A new traffic camera has been installed on a bridge that connects the city of Portland with its suburbs.
The camera, installed by the Portland Traffic & Safety Commission (TPP) at the intersection of Oregon Avenue and State Road, captures traffic from all sides and provides a feed into a data system that maps traffic congestion.
According to the Portland Tribune, the new camera, called “PBS Cam,” is equipped with “a high-speed camera, a radar detector, a video camera, and an infrared camera to measure the movement of pedestrians.”
According to the PBS Cam website, “a person can look at the images on the camera for up to 15 minutes to see where they are in the street.”
According to Portland police, the camera captures “about 10 percent of the time during peak hours.”
The other 10 percent are captured during the night and when there is a significant amount of traffic.
Portland police have been looking into the possibility of installing more cameras, including a new one installed in Portland.
However, it appears the PBS cam is not the only camera in use on the bridge.
A Portland Traffic Cams website, however, states that “PTSC is currently in the process of developing a system to capture data on the traffic of pedestrians from other locations.”
The website continues: “Portland Traffic Camps system is currently being tested in a number of different locations, including in other major cities such as Seattle, New York, and Boston.
It will be tested with a number a pedestrians and bicyclists to see what works and what doesn’t.”

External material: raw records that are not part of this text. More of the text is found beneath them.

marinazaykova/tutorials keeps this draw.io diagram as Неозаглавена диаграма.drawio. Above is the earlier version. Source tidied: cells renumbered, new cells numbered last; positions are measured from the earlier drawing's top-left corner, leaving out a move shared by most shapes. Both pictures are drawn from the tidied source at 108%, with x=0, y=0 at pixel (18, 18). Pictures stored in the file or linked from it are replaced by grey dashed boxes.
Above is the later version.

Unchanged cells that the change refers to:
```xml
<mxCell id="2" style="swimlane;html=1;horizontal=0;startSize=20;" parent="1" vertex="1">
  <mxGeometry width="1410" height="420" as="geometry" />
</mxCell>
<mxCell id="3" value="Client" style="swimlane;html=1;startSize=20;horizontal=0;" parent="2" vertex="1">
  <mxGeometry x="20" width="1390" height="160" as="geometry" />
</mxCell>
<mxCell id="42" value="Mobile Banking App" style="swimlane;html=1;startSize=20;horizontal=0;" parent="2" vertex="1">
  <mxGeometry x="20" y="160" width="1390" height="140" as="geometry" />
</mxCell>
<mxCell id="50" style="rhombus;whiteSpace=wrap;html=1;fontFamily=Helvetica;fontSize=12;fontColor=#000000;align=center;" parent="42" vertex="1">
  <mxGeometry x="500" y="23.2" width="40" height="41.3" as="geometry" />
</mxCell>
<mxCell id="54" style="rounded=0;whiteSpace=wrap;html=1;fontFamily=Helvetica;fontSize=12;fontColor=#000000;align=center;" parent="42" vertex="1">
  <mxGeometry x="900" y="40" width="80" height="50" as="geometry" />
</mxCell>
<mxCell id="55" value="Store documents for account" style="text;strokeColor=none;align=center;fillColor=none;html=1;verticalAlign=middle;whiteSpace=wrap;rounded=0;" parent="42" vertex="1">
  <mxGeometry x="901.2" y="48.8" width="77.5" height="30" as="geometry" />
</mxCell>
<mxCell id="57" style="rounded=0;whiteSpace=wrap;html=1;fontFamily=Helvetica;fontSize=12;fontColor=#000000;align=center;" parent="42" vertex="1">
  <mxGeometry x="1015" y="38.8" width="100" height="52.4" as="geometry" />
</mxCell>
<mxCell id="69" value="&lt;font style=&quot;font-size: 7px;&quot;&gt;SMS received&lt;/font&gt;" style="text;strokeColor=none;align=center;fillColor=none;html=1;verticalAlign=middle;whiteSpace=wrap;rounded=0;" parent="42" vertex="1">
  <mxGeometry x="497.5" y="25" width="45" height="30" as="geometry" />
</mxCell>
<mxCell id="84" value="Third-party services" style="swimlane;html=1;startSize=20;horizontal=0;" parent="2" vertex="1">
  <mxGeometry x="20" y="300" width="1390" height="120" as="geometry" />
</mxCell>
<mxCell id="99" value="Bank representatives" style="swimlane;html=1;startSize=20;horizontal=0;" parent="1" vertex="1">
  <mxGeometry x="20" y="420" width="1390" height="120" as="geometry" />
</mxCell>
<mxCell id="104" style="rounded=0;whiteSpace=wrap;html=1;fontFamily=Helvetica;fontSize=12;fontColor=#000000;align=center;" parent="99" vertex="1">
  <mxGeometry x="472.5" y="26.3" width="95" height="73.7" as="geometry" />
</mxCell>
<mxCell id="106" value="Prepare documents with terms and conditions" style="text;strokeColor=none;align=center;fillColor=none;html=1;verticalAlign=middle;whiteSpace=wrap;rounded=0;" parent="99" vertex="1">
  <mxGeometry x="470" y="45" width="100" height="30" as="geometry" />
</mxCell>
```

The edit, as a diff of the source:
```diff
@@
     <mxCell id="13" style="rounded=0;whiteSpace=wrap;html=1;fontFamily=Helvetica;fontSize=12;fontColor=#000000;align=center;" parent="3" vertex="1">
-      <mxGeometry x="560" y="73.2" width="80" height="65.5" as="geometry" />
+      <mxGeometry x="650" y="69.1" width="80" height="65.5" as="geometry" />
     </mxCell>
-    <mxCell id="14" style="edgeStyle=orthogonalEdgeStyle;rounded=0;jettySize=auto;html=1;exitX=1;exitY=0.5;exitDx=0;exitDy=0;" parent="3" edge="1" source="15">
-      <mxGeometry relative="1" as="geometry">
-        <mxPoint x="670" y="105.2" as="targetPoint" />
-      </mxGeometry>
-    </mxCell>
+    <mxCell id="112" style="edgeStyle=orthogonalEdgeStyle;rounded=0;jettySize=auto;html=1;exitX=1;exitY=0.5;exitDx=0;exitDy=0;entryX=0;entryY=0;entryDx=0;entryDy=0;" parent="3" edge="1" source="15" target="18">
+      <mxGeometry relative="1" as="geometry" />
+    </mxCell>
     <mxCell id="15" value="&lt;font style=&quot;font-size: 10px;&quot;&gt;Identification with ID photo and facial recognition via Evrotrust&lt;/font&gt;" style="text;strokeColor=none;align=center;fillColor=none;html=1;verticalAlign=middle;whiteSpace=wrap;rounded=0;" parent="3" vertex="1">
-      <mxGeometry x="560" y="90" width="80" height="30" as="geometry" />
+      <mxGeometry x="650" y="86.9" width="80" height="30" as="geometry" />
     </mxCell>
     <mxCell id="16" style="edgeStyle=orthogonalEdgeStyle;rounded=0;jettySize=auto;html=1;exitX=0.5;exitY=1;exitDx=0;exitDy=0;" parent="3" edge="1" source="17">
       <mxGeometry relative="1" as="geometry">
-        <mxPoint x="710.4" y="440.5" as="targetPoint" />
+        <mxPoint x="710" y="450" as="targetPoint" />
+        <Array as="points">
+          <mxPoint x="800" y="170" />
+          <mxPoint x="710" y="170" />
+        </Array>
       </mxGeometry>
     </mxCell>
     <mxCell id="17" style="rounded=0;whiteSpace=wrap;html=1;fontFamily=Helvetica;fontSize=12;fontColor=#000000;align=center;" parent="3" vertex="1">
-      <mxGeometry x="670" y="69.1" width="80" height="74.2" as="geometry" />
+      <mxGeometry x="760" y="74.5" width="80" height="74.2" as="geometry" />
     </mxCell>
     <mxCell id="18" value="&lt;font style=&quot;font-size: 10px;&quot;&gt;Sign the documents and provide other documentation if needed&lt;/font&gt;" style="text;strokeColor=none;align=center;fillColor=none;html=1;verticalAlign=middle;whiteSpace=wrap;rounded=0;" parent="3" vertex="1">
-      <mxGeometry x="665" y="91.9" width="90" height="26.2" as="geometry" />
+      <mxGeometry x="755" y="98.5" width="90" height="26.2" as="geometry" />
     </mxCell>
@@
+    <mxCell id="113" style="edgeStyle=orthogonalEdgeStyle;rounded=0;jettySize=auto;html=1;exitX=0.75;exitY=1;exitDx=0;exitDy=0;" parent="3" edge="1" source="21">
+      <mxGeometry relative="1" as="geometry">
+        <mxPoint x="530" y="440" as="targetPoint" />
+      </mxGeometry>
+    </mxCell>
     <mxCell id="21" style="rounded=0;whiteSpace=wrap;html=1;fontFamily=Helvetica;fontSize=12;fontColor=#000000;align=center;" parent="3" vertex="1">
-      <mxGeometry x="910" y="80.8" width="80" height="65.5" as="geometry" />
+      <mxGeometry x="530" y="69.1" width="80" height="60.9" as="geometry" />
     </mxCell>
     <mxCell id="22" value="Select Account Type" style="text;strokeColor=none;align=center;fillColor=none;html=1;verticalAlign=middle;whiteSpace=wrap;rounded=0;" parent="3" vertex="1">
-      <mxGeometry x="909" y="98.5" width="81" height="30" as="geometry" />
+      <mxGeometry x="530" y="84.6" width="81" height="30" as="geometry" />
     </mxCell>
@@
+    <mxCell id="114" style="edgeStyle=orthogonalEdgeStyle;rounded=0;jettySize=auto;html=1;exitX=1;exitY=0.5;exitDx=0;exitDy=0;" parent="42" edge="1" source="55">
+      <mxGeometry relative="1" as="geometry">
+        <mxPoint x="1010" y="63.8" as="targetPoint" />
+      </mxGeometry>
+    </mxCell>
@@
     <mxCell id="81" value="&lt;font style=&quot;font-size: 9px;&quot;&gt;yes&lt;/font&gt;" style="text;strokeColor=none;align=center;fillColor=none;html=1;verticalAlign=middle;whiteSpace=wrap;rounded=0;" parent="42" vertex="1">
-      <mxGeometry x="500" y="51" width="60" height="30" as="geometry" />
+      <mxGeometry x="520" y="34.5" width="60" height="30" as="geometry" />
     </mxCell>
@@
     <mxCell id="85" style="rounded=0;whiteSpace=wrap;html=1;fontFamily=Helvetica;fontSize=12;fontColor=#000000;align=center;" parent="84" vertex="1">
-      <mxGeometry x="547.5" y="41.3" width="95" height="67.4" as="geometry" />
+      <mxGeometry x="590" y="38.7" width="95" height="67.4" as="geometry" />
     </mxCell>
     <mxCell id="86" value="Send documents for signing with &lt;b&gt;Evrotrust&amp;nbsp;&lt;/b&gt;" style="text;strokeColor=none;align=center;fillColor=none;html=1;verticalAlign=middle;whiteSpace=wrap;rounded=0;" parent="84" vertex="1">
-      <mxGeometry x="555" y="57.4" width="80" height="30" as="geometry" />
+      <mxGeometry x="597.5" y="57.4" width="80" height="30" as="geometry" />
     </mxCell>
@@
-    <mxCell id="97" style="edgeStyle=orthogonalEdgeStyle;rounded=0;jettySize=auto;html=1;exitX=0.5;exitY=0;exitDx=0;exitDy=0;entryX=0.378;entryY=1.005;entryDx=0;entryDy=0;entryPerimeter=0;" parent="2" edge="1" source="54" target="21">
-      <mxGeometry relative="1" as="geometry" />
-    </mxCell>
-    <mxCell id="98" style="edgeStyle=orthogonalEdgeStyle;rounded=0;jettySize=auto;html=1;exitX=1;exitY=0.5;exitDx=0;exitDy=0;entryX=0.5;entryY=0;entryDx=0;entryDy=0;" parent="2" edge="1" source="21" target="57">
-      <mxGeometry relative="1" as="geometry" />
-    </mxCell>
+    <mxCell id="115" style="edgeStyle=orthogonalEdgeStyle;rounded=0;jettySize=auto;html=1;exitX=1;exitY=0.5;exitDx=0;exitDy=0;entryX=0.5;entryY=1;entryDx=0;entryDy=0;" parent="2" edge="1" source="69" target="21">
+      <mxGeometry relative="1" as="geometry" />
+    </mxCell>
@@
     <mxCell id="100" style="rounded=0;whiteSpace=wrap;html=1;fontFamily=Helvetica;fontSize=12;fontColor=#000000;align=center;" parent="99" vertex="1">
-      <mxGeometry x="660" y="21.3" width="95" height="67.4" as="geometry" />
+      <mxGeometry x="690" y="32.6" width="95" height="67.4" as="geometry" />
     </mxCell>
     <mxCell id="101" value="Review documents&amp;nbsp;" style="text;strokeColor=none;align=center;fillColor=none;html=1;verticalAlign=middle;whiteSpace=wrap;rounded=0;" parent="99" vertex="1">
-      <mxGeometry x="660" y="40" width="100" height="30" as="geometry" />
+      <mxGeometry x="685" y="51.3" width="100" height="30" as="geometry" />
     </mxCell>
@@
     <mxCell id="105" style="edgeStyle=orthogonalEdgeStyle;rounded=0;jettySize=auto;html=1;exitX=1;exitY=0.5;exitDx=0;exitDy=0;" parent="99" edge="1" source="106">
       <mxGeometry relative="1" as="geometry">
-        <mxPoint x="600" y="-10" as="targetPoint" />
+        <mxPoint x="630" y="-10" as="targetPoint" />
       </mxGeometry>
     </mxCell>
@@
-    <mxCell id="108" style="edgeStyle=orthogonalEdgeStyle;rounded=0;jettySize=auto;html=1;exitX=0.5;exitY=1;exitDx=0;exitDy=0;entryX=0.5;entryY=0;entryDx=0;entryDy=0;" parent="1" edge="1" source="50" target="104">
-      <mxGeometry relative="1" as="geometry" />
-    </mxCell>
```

The PBS Cam system is also not the first traffic camera in Portland to be installed.
In November, the city installed a pedestrian and cyclist camera along the bridge between Eastlake and Lakeview.
The PBS Cam is similar in size and features similar features to the other traffic cameras in Portland and will capture video of the pedestrian and bicycle traffic at the crossing and on the roadway at the same time.
In November, Mayor Ted Wheeler announced that the city would install two more cameras on the bridges.
“The City is also considering additional cameras along I-84, including on the Portland-Washington Bridge, which will be monitored to ensure that the traffic signals are safe for everyone,” Wheeler wrote in a press release.
“We are also working with the Federal Highway Administration to develop and implement safety enhancements to ensure the safety of pedestrians and cyclists traveling in the city’s most congested areas.”
According the Portland Bureau of Transportation, the PBS Cams cameras are “not mandatory for the crossings.”
According the bureau, the cameras are installed “to monitor the traffic patterns and the visibility of pedestrians in certain locations.
It is not mandatory for any crossing to be equipped with cameras.”
The Portland Police Department told KGW that “they are working with partners and the Portland Police Bureau to make sure all of the information they collect is secure.
They do not want to have the public believe there is any risk of any cameras operating in a particular location, and we are working to secure our camera systems.
They are also not required to install cameras on all of our crossings.”
In February, the Portland City Council approved a proposal to install a traffic camera on a new bridge over the I-5 in Portland’s West End neighborhood.
The plan would cost $8.5 million.
The Portland Traffic Safety Commission is also working on plans to install two cameras on a pedestrian bridge over a freeway near Portland’s Port of Portland.
According to a press report, the traffic camera project would be funded by “a $2.2 million federal grant that has been awarded to the city from the Federal Emergency Management Agency.”
The funding would allow for construction of the cameras, which would cost approximately $8 million.
The Portland Bureau Of Transportation said that “The Portland-Seattle Freeway (which connects Portland with Seattle) has a pedestrian crossing and has been the primary route for pedestrian and bicyclist movement in the area.”
The bureau said that a pedestrian camera would be installed “on the southbound lane of the Seattle-Portland Freeway, and would be located on a location adjacent to the pedestrian crossing.”
The agency added that the project is in the “early stages.”